## Exercise aim
The full listing is to be returned exactly as given, but without pictures.

## Dataset records
__________________________________________________

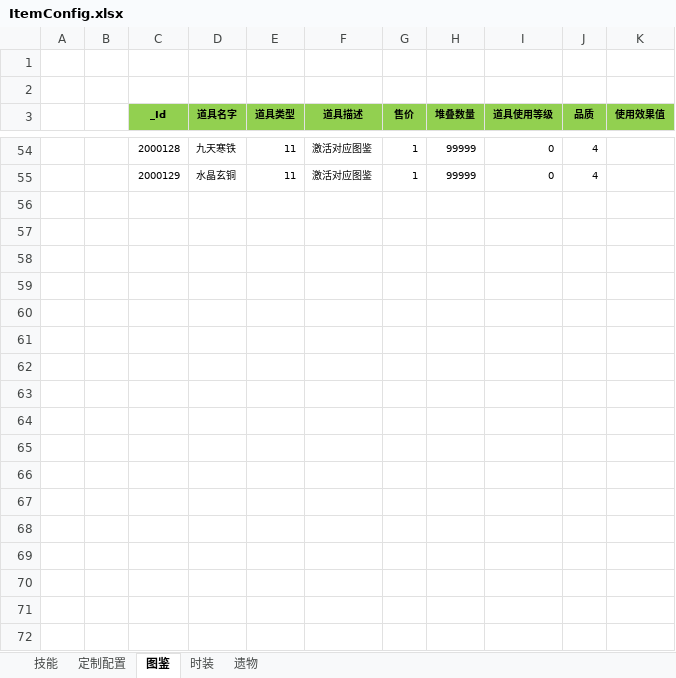
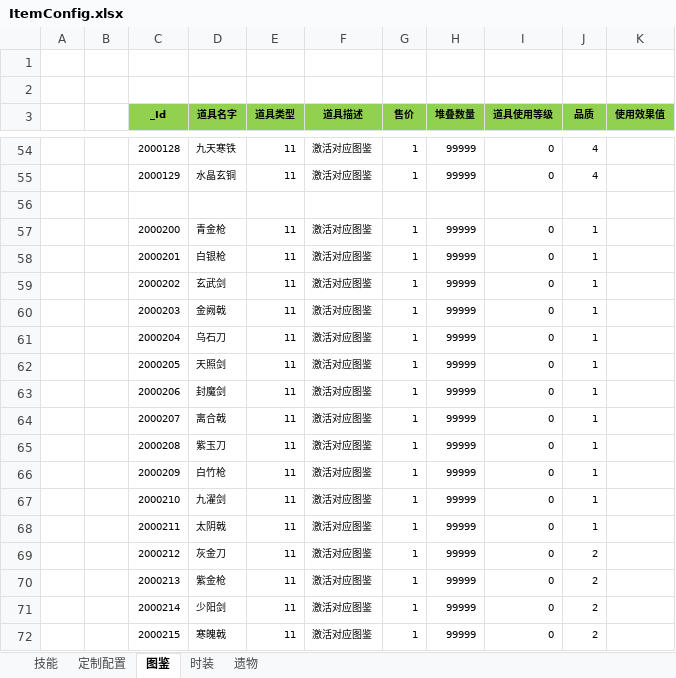
Before and after one commit to wokanjianyang/WrittenLegend, an Excel workbook: Excel/ItemConfig.xlsx, sheet 图鉴, drawn as a sheet; only a part is shown, gaps mark what is left out; values as stored, in another font and other column widths than the file's, no borders; the diff covers the shown part only; the diff names each change by its address in the sheet, - before the commit and + after, or states it on an @@ line.

```diff
--- a/Excel/ItemConfig.xlsx (sheet 图鉴)
+++ b/Excel/ItemConfig.xlsx (sheet 图鉴)
+row 56: (empty)
+row 57:  |  | 2000200 | 青金枪 | 11 | 激活对应图鉴 | 1 | 99999 | 0 | 1
+row 58:  |  | 2000201 | 白银枪 | 11 | 激活对应图鉴 | 1 | 99999 | 0 | 1
+row 59:  |  | 2000202 | 玄武剑 | 11 | 激活对应图鉴 | 1 | 99999 | 0 | 1
+row 60:  |  | 2000203 | 金阙戟 | 11 | 激活对应图鉴 | 1 | 99999 | 0 | 1
+row 61:  |  | 2000204 | 乌石刀 | 11 | 激活对应图鉴 | 1 | 99999 | 0 | 1
+row 62:  |  | 2000205 | 天照剑 | 11 | 激活对应图鉴 | 1 | 99999 | 0 | 1
+row 63:  |  | 2000206 | 封魔剑 | 11 | 激活对应图鉴 | 1 | 99999 | 0 | 1
+row 64:  |  | 2000207 | 离合戟 | 11 | 激活对应图鉴 | 1 | 99999 | 0 | 1
+row 65:  |  | 2000208 | 紫玉刀 | 11 | 激活对应图鉴 | 1 | 99999 | 0 | 1
+row 66:  |  | 2000209 | 白竹枪 | 11 | 激活对应图鉴 | 1 | 99999 | 0 | 1
+row 67:  |  | 2000210 | 九濯剑 | 11 | 激活对应图鉴 | 1 | 99999 | 0 | 1
+row 68:  |  | 2000211 | 太阴戟 | 11 | 激活对应图鉴 | 1 | 99999 | 0 | 1
+row 69:  |  | 2000212 | 灰金刀 | 11 | 激活对应图鉴 | 1 | 99999 | 0 | 2
+row 70:  |  | 2000213 | 紫金枪 | 11 | 激活对应图鉴 | 1 | 99999 | 0 | 2
+row 71:  |  | 2000214 | 少阳剑 | 11 | 激活对应图鉴 | 1 | 99999 | 0 | 2
+row 72:  |  | 2000215 | 寒魄戟 | 11 | 激活对应图鉴 | 1 | 99999 | 0 | 2
```
Also changed, not shown: 14 added rows elsewhere in this sheet, Excel/CardConfig.xlsx, Excel/DropConfig.xlsx, 30 other files.
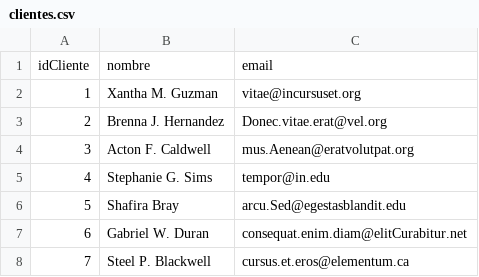
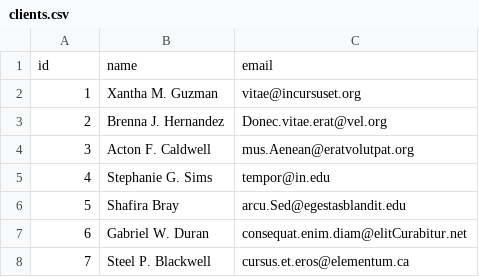
Before and after one commit to JulianYaniez/Arqui-web, a CSV file: src/main/resources/csv/clients.csv (was src/main/resources/csv/clientes.csv), drawn as a sheet; only a part is shown.

Commit message:
feat(seeding): set up functional client seeder and overall structure

```diff
--- a/src/main/resources/csv/clientes.csv
+++ b/src/main/resources/csv/clients.csv
@@ -1,2 +1,2 @@
-idCliente,nombre,email
+id,name,email
 1,Xantha M. Guzman,vitae@incursuset.org
```
Also changed, not shown: 14 other files.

__________________________________________________

## Result of the exercise
Before and after one commit to wokanjianyang/WrittenLegend, an Excel workbook: Excel/ItemConfig.xlsx, sheet 图鉴, drawn as a sheet; only a part is shown, gaps mark what is left out; values as stored, in another font and other column widths than the file's, no borders; the diff covers the shown part only; the diff names each change by its address in the sheet, - before the commit and + after, or states it on an @@ line.

```diff
--- a/Excel/ItemConfig.xlsx (sheet 图鉴)
+++ b/Excel/ItemConfig.xlsx (sheet 图鉴)
+row 56: (empty)
+row 57:  |  | 2000200 | 青金枪 | 11 | 激活对应图鉴 | 1 | 99999 | 0 | 1
+row 58:  |  | 2000201 | 白银枪 | 11 | 激活对应图鉴 | 1 | 99999 | 0 | 1
+row 59:  |  | 2000202 | 玄武剑 | 11 | 激活对应图鉴 | 1 | 99999 | 0 | 1
+row 60:  |  | 2000203 | 金阙戟 | 11 | 激活对应图鉴 | 1 | 99999 | 0 | 1
+row 61:  |  | 2000204 | 乌石刀 | 11 | 激活对应图鉴 | 1 | 99999 | 0 | 1
+row 62:  |  | 2000205 | 天照剑 | 11 | 激活对应图鉴 | 1 | 99999 | 0 | 1
+row 63:  |  | 2000206 | 封魔剑 | 11 | 激活对应图鉴 | 1 | 99999 | 0 | 1
+row 64:  |  | 2000207 | 离合戟 | 11 | 激活对应图鉴 | 1 | 99999 | 0 | 1
+row 65:  |  | 2000208 | 紫玉刀 | 11 | 激活对应图鉴 | 1 | 99999 | 0 | 1
+row 66:  |  | 2000209 | 白竹枪 | 11 | 激活对应图鉴 | 1 | 99999 | 0 | 1
+row 67:  |  | 2000210 | 九濯剑 | 11 | 激活对应图鉴 | 1 | 99999 | 0 | 1
+row 68:  |  | 2000211 | 太阴戟 | 11 | 激活对应图鉴 | 1 | 99999 | 0 | 1
+row 69:  |  | 2000212 | 灰金刀 | 11 | 激活对应图鉴 | 1 | 99999 | 0 | 2
+row 70:  |  | 2000213 | 紫金枪 | 11 | 激活对应图鉴 | 1 | 99999 | 0 | 2
+row 71:  |  | 2000214 | 少阳剑 | 11 | 激活对应图鉴 | 1 | 99999 | 0 | 2
+row 72:  |  | 2000215 | 寒魄戟 | 11 | 激活对应图鉴 | 1 | 99999 | 0 | 2
```
Also changed, not shown: 14 added rows elsewhere in this sheet, Excel/CardConfig.xlsx, Excel/DropConfig.xlsx, 30 other files.
Before and after one commit to JulianYaniez/Arqui-web, a CSV file: src/main/resources/csv/clients.csv (was src/main/resources/csv/clientes.csv), drawn as a sheet; only a part is shown.

Commit message:
feat(seeding): set up functional client seeder and overall structure

```diff
--- a/src/main/resources/csv/clientes.csv
+++ b/src/main/resources/csv/clients.csv
@@ -1,2 +1,2 @@
-idCliente,nombre,email
+id,name,email
 1,Xantha M. Guzman,vitae@incursuset.org
```
Also changed, not shown: 14 other files.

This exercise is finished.